* _DATASET CONTENT_

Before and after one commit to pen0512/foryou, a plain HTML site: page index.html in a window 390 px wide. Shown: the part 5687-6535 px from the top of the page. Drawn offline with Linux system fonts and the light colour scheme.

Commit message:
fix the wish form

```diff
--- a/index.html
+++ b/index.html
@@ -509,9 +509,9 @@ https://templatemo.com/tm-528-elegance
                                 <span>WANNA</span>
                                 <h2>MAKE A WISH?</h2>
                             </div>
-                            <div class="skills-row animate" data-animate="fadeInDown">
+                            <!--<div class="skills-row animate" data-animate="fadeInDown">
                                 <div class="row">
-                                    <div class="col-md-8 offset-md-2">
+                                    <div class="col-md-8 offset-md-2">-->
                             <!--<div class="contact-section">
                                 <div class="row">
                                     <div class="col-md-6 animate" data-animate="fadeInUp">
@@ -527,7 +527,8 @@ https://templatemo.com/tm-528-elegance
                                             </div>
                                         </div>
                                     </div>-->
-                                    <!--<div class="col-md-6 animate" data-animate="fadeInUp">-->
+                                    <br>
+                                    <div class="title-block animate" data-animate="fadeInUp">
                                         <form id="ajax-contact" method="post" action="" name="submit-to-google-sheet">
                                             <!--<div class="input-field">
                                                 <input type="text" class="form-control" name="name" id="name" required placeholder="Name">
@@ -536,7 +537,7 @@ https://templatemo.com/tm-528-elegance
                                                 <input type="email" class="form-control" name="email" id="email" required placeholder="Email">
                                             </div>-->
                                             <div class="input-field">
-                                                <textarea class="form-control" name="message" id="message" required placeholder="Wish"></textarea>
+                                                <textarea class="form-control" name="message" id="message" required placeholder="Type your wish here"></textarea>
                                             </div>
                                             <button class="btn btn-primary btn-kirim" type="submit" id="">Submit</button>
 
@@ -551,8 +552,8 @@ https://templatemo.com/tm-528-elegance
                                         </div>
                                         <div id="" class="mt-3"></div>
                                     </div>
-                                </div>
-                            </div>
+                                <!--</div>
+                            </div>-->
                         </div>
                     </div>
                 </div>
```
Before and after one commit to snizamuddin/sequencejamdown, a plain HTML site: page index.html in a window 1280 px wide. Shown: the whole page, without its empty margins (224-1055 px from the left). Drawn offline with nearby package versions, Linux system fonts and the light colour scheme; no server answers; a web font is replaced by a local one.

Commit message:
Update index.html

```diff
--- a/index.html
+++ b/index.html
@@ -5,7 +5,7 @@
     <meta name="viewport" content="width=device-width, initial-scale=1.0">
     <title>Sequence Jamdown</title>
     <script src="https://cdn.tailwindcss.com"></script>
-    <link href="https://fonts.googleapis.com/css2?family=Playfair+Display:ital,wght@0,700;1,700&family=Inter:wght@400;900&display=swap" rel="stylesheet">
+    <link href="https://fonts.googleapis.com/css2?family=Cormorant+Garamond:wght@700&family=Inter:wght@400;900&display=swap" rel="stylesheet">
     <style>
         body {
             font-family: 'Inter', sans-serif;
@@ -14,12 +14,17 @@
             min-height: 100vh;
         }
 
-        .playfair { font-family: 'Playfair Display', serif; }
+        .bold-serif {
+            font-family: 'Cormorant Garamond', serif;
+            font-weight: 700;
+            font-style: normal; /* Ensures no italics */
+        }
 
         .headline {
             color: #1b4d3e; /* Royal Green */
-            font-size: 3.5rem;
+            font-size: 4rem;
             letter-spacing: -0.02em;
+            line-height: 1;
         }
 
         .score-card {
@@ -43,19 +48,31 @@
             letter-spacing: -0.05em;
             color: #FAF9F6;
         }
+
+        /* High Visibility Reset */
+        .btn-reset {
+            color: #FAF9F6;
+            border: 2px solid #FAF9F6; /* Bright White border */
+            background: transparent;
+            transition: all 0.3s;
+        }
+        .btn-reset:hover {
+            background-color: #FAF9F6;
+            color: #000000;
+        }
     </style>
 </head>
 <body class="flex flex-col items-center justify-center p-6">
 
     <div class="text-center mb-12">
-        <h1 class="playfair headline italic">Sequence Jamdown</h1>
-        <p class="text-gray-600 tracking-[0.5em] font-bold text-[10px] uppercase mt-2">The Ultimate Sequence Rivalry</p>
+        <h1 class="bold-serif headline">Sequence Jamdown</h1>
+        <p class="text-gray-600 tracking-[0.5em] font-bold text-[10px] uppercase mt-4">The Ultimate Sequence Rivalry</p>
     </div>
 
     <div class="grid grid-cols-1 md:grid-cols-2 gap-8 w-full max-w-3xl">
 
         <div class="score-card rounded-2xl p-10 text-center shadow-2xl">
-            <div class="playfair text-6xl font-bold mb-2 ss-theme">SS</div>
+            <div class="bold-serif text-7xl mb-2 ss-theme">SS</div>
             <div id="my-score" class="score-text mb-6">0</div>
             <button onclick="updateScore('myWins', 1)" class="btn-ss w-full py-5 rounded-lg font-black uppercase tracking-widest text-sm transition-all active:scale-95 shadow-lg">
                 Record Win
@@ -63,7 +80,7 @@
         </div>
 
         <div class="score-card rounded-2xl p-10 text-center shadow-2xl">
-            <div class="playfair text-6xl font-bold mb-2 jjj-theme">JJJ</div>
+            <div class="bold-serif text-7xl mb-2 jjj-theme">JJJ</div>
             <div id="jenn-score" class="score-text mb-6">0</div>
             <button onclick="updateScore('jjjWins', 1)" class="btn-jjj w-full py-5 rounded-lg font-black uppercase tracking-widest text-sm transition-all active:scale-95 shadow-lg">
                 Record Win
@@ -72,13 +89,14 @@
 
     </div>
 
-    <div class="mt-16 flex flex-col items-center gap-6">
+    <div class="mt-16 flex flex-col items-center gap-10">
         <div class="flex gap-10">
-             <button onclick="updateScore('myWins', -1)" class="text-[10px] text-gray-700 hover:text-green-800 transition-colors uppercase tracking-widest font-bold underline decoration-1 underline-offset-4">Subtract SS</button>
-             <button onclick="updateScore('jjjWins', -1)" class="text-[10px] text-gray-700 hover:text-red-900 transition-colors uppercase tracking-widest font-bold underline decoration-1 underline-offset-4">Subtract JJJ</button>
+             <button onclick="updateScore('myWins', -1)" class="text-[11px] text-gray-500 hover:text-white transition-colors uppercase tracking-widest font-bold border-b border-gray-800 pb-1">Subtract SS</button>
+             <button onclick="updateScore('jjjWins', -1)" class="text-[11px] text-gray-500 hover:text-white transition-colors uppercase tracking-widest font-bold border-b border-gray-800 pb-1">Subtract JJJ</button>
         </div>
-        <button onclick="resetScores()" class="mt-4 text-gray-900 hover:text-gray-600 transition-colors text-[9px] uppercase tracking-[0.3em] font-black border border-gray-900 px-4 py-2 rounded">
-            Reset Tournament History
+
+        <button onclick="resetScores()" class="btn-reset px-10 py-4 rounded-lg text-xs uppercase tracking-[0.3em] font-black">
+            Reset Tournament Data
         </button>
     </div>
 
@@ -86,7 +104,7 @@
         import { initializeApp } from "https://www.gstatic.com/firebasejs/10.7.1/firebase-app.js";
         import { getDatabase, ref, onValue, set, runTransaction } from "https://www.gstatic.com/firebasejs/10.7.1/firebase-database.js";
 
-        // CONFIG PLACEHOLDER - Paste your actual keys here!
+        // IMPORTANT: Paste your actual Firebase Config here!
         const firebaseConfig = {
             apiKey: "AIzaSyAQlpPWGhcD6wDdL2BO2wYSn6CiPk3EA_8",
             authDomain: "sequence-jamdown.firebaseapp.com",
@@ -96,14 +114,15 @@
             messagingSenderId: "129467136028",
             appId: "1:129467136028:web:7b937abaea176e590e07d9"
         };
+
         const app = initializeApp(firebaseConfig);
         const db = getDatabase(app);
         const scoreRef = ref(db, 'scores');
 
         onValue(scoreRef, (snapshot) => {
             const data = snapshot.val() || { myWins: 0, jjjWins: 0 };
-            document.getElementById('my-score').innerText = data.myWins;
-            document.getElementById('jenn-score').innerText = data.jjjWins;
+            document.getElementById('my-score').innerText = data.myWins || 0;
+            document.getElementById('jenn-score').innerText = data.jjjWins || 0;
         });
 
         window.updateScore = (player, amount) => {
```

* _BRIEF_
Could you filter the material above and copy each line that holds the word "center"?

* _ANSWER_
 <body class="flex flex-col items-center justify-center p-6">
     <div class="text-center mb-12">
         <div class="score-card rounded-2xl p-10 text-center shadow-2xl">
         <div class="score-card rounded-2xl p-10 text-center shadow-2xl">
-    <div class="mt-16 flex flex-col items-center gap-6">
+    <div class="mt-16 flex flex-col items-center gap-10">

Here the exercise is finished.